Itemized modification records
+--

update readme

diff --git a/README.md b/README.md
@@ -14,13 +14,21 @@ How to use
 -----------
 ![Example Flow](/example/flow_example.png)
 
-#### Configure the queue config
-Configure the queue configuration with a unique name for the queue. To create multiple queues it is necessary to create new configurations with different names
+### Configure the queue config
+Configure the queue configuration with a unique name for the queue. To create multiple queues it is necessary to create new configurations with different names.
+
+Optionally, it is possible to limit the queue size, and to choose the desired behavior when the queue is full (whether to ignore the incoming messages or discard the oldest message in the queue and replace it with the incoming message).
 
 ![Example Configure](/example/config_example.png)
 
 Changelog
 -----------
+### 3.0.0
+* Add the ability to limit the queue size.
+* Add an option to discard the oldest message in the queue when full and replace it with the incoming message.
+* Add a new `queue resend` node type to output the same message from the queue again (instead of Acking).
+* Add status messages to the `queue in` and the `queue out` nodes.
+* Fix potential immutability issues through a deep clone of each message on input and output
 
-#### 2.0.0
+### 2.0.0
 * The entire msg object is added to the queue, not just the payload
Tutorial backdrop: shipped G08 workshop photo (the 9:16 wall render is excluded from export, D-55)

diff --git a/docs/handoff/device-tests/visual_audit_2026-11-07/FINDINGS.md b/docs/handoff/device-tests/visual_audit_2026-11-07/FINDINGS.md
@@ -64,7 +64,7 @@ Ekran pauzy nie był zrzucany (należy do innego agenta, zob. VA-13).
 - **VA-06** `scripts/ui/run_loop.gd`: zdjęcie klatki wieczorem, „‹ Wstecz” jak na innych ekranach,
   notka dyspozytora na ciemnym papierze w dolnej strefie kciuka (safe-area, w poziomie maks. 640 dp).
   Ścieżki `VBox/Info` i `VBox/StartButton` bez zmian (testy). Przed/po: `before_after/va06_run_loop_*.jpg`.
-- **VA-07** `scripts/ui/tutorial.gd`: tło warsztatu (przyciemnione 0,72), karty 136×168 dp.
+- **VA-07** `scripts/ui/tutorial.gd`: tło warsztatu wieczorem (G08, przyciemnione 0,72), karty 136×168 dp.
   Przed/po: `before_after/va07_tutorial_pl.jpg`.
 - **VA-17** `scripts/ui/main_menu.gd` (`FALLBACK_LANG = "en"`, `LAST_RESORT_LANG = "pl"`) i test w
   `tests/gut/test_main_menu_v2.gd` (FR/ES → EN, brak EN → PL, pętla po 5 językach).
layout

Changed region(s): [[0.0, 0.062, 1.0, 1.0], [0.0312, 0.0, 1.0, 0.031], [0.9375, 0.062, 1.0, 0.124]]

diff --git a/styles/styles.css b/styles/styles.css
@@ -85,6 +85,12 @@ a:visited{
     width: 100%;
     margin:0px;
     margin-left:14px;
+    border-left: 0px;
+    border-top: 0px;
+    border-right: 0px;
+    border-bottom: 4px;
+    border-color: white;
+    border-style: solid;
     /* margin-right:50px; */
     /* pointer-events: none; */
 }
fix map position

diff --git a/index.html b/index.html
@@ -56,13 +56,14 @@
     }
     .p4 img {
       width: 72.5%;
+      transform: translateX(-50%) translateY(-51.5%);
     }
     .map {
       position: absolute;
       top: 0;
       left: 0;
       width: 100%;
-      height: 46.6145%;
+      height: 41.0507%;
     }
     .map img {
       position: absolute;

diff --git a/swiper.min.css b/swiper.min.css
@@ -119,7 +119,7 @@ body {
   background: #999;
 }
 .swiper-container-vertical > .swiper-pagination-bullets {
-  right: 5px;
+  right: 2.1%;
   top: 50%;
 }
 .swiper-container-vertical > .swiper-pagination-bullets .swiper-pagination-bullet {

+--

Once you have read the records above, write them out again exactly.

▶ _Exercise answer_:
update readme

diff --git a/README.md b/README.md
@@ -14,13 +14,21 @@ How to use
 -----------
 ![Example Flow](/example/flow_example.png)
 
-#### Configure the queue config
-Configure the queue configuration with a unique name for the queue. To create multiple queues it is necessary to create new configurations with different names
+### Configure the queue config
+Configure the queue configuration with a unique name for the queue. To create multiple queues it is necessary to create new configurations with different names.
+
+Optionally, it is possible to limit the queue size, and to choose the desired behavior when the queue is full (whether to ignore the incoming messages or discard the oldest message in the queue and replace it with the incoming message).
 
 ![Example Configure](/example/config_example.png)
 
 Changelog
 -----------
+### 3.0.0
+* Add the ability to limit the queue size.
+* Add an option to discard the oldest message in the queue when full and replace it with the incoming message.
+* Add a new `queue resend` node type to output the same message from the queue again (instead of Acking).
+* Add status messages to the `queue in` and the `queue out` nodes.
+* Fix potential immutability issues through a deep clone of each message on input and output
 
-#### 2.0.0
+### 2.0.0
 * The entire msg object is added to the queue, not just the payload
Tutorial backdrop: shipped G08 workshop photo (the 9:16 wall render is excluded from export, D-55)

diff --git a/docs/handoff/device-tests/visual_audit_2026-11-07/FINDINGS.md b/docs/handoff/device-tests/visual_audit_2026-11-07/FINDINGS.md
@@ -64,7 +64,7 @@ Ekran pauzy nie był zrzucany (należy do innego agenta, zob. VA-13).
 - **VA-06** `scripts/ui/run_loop.gd`: zdjęcie klatki wieczorem, „‹ Wstecz” jak na innych ekranach,
   notka dyspozytora na ciemnym papierze w dolnej strefie kciuka (safe-area, w poziomie maks. 640 dp).
   Ścieżki `VBox/Info` i `VBox/StartButton` bez zmian (testy). Przed/po: `before_after/va06_run_loop_*.jpg`.
-- **VA-07** `scripts/ui/tutorial.gd`: tło warsztatu (przyciemnione 0,72), karty 136×168 dp.
+- **VA-07** `scripts/ui/tutorial.gd`: tło warsztatu wieczorem (G08, przyciemnione 0,72), karty 136×168 dp.
   Przed/po: `before_after/va07_tutorial_pl.jpg`.
 - **VA-17** `scripts/ui/main_menu.gd` (`FALLBACK_LANG = "en"`, `LAST_RESORT_LANG = "pl"`) i test w
   `tests/gut/test_main_menu_v2.gd` (FR/ES → EN, brak EN → PL, pętla po 5 językach).
layout

Changed region(s): [[0.0, 0.062, 1.0, 1.0], [0.0312, 0.0, 1.0, 0.031], [0.9375, 0.062, 1.0, 0.124]]

diff --git a/styles/styles.css b/styles/styles.css
@@ -85,6 +85,12 @@ a:visited{
     width: 100%;
     margin:0px;
     margin-left:14px;
+    border-left: 0px;
+    border-top: 0px;
+    border-right: 0px;
+    border-bottom: 4px;
+    border-color: white;
+    border-style: solid;
     /* margin-right:50px; */
     /* pointer-events: none; */
 }
fix map position

diff --git a/index.html b/index.html
@@ -56,13 +56,14 @@
     }
     .p4 img {
       width: 72.5%;
+      transform: translateX(-50%) translateY(-51.5%);
     }
     .map {
       position: absolute;
       top: 0;
       left: 0;
       width: 100%;
-      height: 46.6145%;
+      height: 41.0507%;
     }
     .map img {
       position: absolute;

diff --git a/swiper.min.css b/swiper.min.css
@@ -119,7 +119,7 @@ body {
   background: #999;
 }
 .swiper-container-vertical > .swiper-pagination-bullets {
-  right: 5px;
+  right: 2.1%;
   top: 50%;
 }
 .swiper-container-vertical > .swiper-pagination-bullets .swiper-pagination-bullet {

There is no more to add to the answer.